**Records for the task:**
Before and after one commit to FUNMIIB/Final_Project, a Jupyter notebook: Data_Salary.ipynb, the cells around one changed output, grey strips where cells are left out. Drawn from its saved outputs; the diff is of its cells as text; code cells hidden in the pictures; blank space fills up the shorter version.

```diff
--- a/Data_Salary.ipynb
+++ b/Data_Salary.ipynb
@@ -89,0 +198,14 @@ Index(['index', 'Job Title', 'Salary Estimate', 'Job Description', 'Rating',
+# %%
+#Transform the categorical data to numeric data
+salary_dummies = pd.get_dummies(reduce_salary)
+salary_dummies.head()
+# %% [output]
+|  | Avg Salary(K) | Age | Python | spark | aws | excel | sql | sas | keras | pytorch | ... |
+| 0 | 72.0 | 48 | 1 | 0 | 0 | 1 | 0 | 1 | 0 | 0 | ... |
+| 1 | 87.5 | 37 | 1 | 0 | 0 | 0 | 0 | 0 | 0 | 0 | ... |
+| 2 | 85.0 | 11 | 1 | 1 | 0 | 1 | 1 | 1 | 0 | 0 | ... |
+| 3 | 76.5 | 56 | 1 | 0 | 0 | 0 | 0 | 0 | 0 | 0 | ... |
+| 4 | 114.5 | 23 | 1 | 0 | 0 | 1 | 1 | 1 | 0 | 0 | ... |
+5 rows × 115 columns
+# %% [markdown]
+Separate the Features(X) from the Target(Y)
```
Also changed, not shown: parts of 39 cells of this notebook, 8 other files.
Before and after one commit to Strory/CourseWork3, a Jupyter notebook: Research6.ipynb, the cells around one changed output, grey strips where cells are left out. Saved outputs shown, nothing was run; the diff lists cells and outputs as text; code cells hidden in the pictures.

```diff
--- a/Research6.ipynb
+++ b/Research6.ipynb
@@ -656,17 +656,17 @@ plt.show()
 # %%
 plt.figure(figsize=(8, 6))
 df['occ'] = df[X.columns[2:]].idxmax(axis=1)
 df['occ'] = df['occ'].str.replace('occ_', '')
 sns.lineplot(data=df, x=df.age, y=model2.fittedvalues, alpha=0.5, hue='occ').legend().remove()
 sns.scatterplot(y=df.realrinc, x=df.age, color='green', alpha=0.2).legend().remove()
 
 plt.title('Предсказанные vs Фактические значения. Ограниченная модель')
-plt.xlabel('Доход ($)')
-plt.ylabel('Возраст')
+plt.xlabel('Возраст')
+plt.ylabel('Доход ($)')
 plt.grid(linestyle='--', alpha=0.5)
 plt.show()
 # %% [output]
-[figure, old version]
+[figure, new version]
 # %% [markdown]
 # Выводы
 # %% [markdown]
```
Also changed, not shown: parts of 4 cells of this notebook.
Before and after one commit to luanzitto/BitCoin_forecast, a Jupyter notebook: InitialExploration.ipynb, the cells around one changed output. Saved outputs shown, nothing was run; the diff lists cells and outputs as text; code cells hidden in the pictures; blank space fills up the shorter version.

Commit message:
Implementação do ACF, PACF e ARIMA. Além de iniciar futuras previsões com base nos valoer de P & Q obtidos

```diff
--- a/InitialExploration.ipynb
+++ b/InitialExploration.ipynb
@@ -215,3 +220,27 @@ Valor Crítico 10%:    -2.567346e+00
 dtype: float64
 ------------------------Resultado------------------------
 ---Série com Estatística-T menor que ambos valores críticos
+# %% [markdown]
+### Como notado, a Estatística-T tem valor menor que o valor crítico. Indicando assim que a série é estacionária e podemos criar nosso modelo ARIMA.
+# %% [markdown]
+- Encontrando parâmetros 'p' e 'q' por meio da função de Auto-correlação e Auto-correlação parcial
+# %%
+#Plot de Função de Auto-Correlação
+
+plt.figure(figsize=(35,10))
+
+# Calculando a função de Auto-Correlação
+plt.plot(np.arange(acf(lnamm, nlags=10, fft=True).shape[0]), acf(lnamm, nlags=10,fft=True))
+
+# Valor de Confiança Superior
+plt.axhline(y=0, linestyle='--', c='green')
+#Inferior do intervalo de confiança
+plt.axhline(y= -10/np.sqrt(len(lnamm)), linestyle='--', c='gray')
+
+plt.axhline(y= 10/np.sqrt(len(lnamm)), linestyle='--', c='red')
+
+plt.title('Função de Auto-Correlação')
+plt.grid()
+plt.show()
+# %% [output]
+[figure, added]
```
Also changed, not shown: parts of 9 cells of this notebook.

**Your goal:** In the entries, find every line holding "Auto" and copy it.

**Reply to the task:**
+- Encontrando parâmetros 'p' e 'q' por meio da função de Auto-correlação e Auto-correlação parcial
+#Plot de Função de Auto-Correlação
+# Calculando a função de Auto-Correlação
+plt.title('Função de Auto-Correlação')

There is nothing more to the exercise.